--- Given records Enclosed Below ---
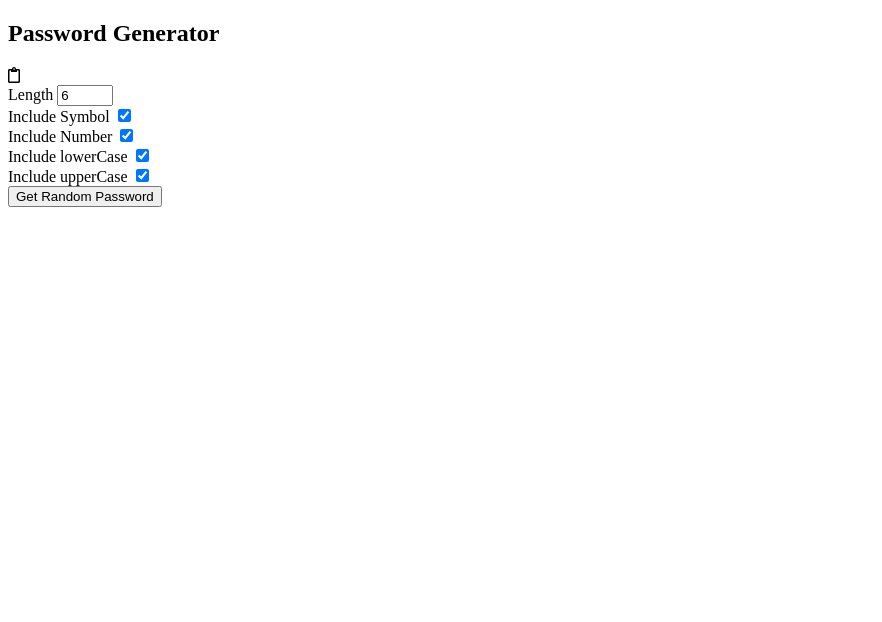
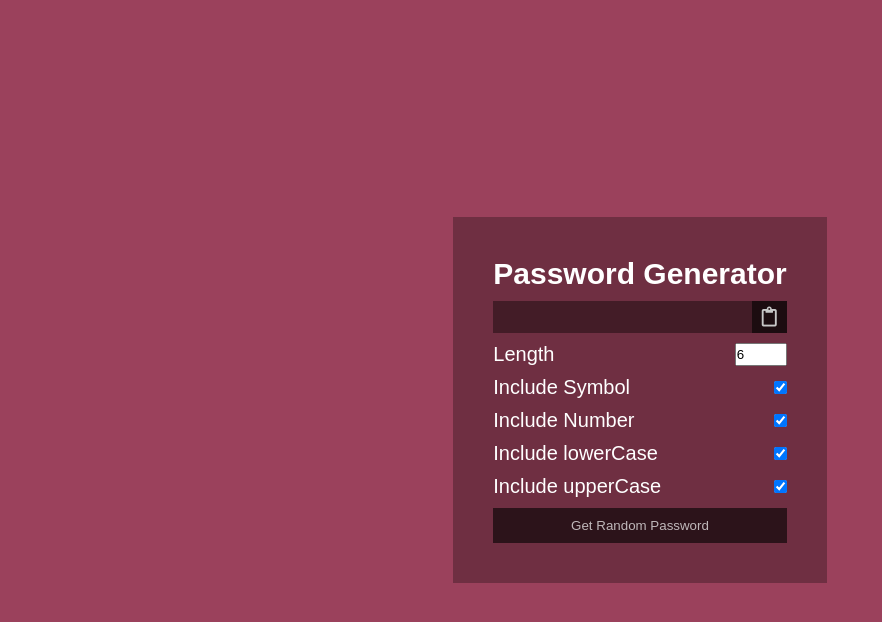
Before and after one commit to Niraj-Roy/Random-Pass-Generator, a plain HTML site: page Index.html in a window 1280 px wide. Shown: the whole page, without its empty margins (0-882 px from the left). Drawn offline with Linux system fonts and the light colour scheme.

Commit message:
Update Index.html

```diff
--- a/Index.html
+++ b/Index.html
@@ -6,6 +6,7 @@
   <meta name="viewport" content="width=device-width, initial-scale=1.0">
   <title>Random Password Generator In Javascript</title>
   <link rel='stylesheet' href='https://cdnjs.cloudflare.com/ajax/libs/font-awesome/5.10.2/css/all.min.css'>
+  <link rel='stylesheet' href='./Designhai.css'>
 </head>
 
 <body>
```
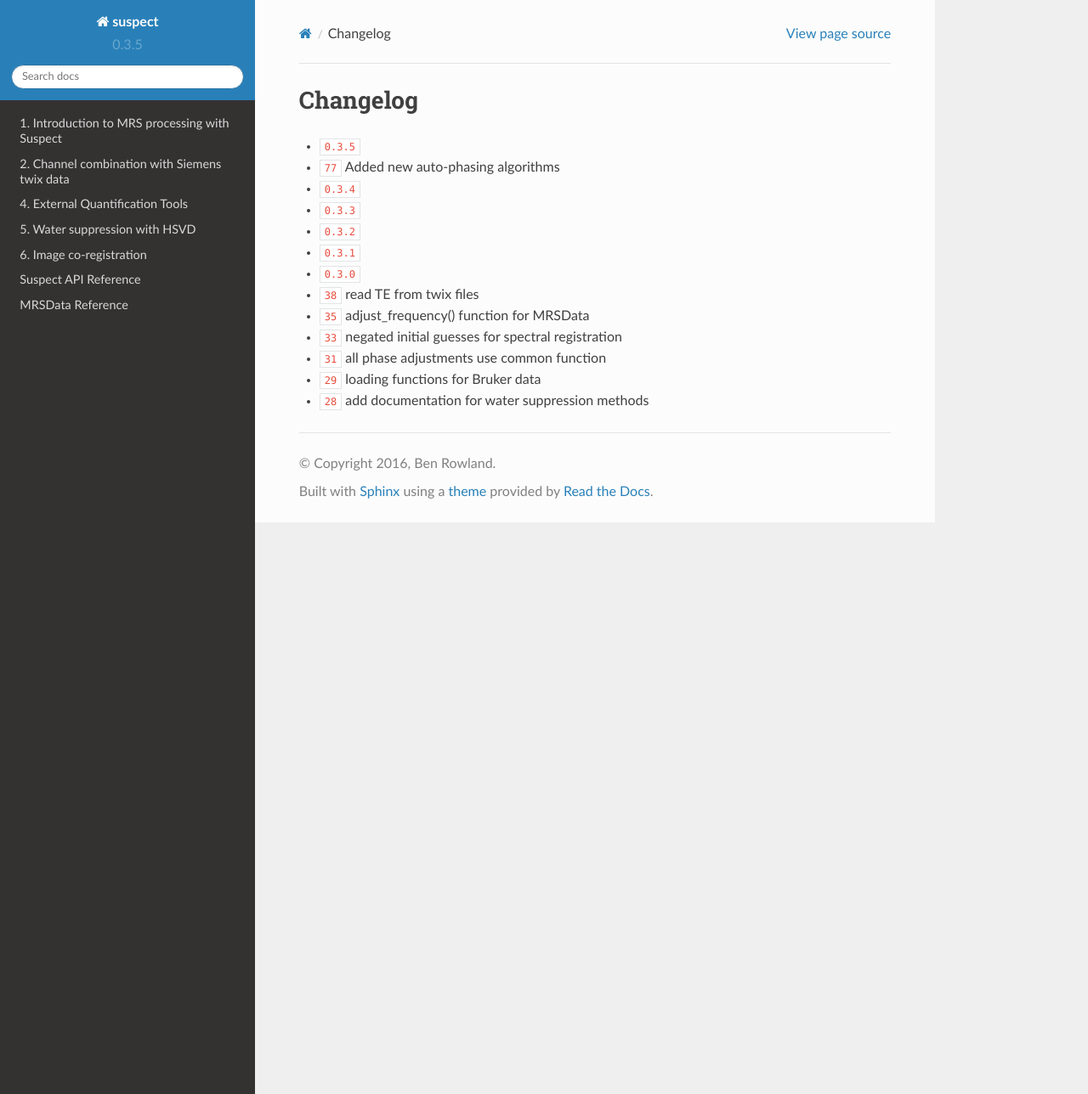
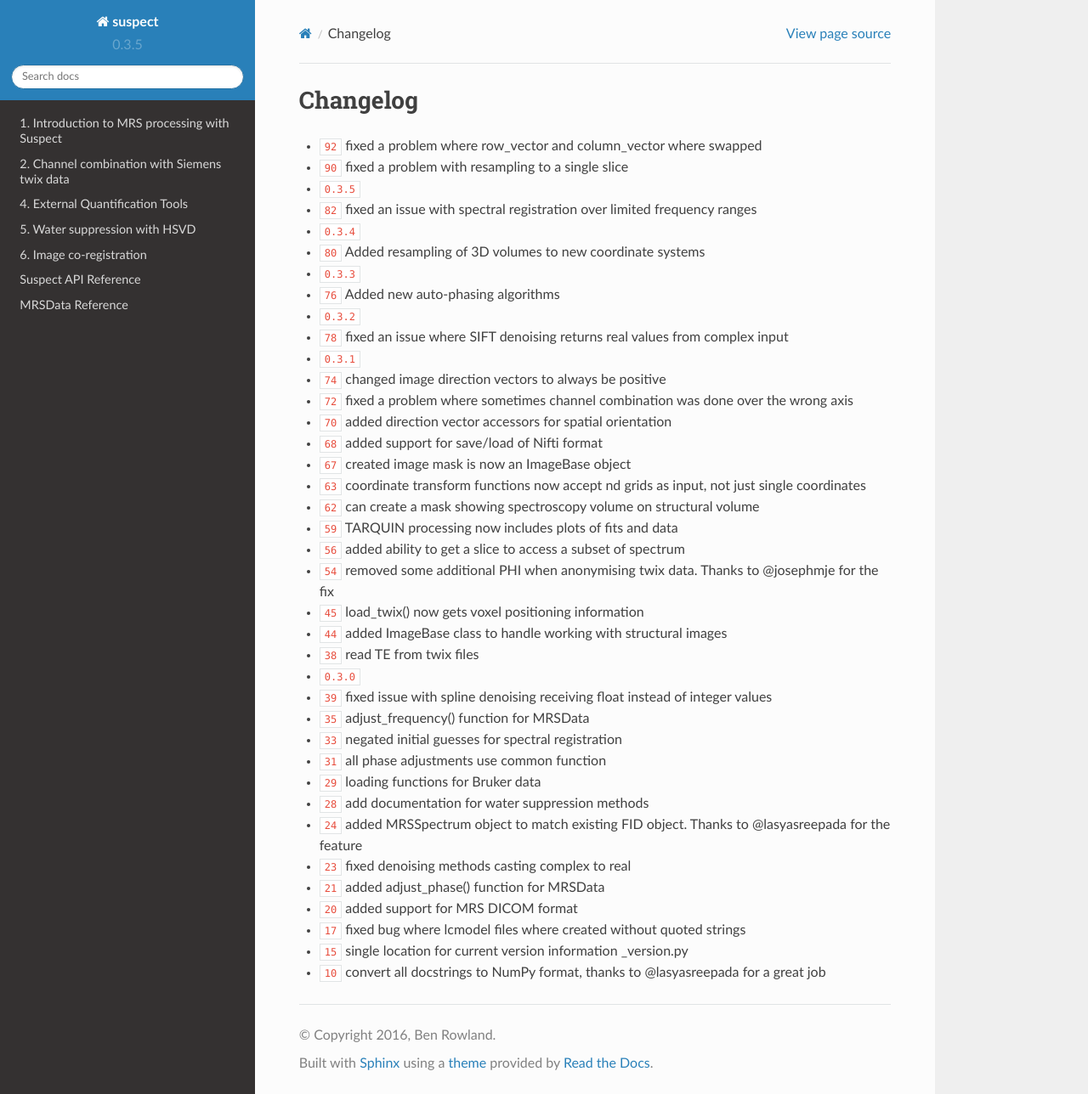
Before and after one commit to openmrslab/suspect, a Sphinx documentation site: the page built from docs/changelog.rst, in a window 1280 px wide and 1288 px high. Shown: the whole window at 85% size. Built offline with Sphinx 7.4.7 and the Read the Docs theme 2.0.0, drawn with Linux system fonts in a browser that asks for light colours; pages that are not in the unit, such as notebooks, are missing from menus; cross-references to code outside the pages are shown as plain code.

Commit message:
DOC: Added extra entries to the changelog

```diff
--- a/docs/changelog.rst
+++ b/docs/changelog.rst
@@ -4,16 +4,41 @@
 Changelog
 =========
 
+* :bug:`92` fixed a problem where row_vector and column_vector where swapped
+* :bug:`90` fixed a problem with resampling to a single slice
 * :release:`0.3.5 <25/09/17>`
-* :feature:`77` Added new auto-phasing algorithms
+* :bug:`82` fixed an issue with spectral registration over limited frequency ranges
 * :release:`0.3.4 <05/08/17>`
+* :feature:`80` Added resampling of 3D volumes to new coordinate systems
 * :release:`0.3.3 <03/08/17>`
+* :feature:`76` Added new auto-phasing algorithms
 * :release:`0.3.2 <02/08/17>`
+* :bug:`78` fixed an issue where SIFT denoising returns real values from complex input
 * :release:`0.3.1 <01/08/17>`
+* :bug:`74` changed image direction vectors to always be positive
+* :bug:`72` fixed a problem where sometimes channel combination was done over the wrong axis
+* :feature:`70` added direction vector accessors for spatial orientation
+* :feature:`68` added support for save/load of Nifti format
+* :bug:`67` created image mask is now an ImageBase object
+* :feature:`63` coordinate transform functions now accept nd grids as input, not just single coordinates
+* :feature:`62` can create a mask showing spectroscopy volume on structural volume
+* :feature:`59` TARQUIN processing now includes plots of fits and data
+* :feature:`56` added ability to get a slice to access a subset of spectrum
+* :bug:`54` removed some additional PHI when anonymising twix data. Thanks to @josephmje for the fix
+* :feature:`45` load_twix() now gets voxel positioning information
+* :feature:`44` added ImageBase class to handle working with structural images
+* :feature:`38` read TE from twix files
 * :release:`0.3.0 <04/05/17>`
-* :feature:`38` read TE from twix files
+* :bug:`39` fixed issue with spline denoising receiving float instead of integer values
 * :feature:`35` adjust_frequency() function for MRSData
 * :bug:`33` negated initial guesses for spectral registration
 * :bug:`31` all phase adjustments use common function
 * :feature:`29` loading functions for Bruker data
 * :support:`28` add documentation for water suppression methods
+* :feature:`24` added MRSSpectrum object to match existing FID object. Thanks to @lasyasreepada for the feature
+* :bug:`23` fixed denoising methods casting complex to real
+* :feature:`21` added adjust_phase() function for MRSData
+* :feature:`20` added support for MRS DICOM format
+* :bug:`17` fixed bug where lcmodel files where created without quoted strings
+* :support:`15` single location for current version information _version.py
+* :support:`10` convert all docstrings to NumPy format, thanks to @lasyasreepada for a great job
```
--- End of Enclosed Given records ---
Exercise requirements:
Copy all the lines from the data above that hold the word "where".

Output for this exercise:
+* :bug:`92` fixed a problem where row_vector and column_vector where swapped
+* :bug:`78` fixed an issue where SIFT denoising returns real values from complex input
+* :bug:`72` fixed a problem where sometimes channel combination was done over the wrong axis
+* :bug:`17` fixed bug where lcmodel files where created without quoted strings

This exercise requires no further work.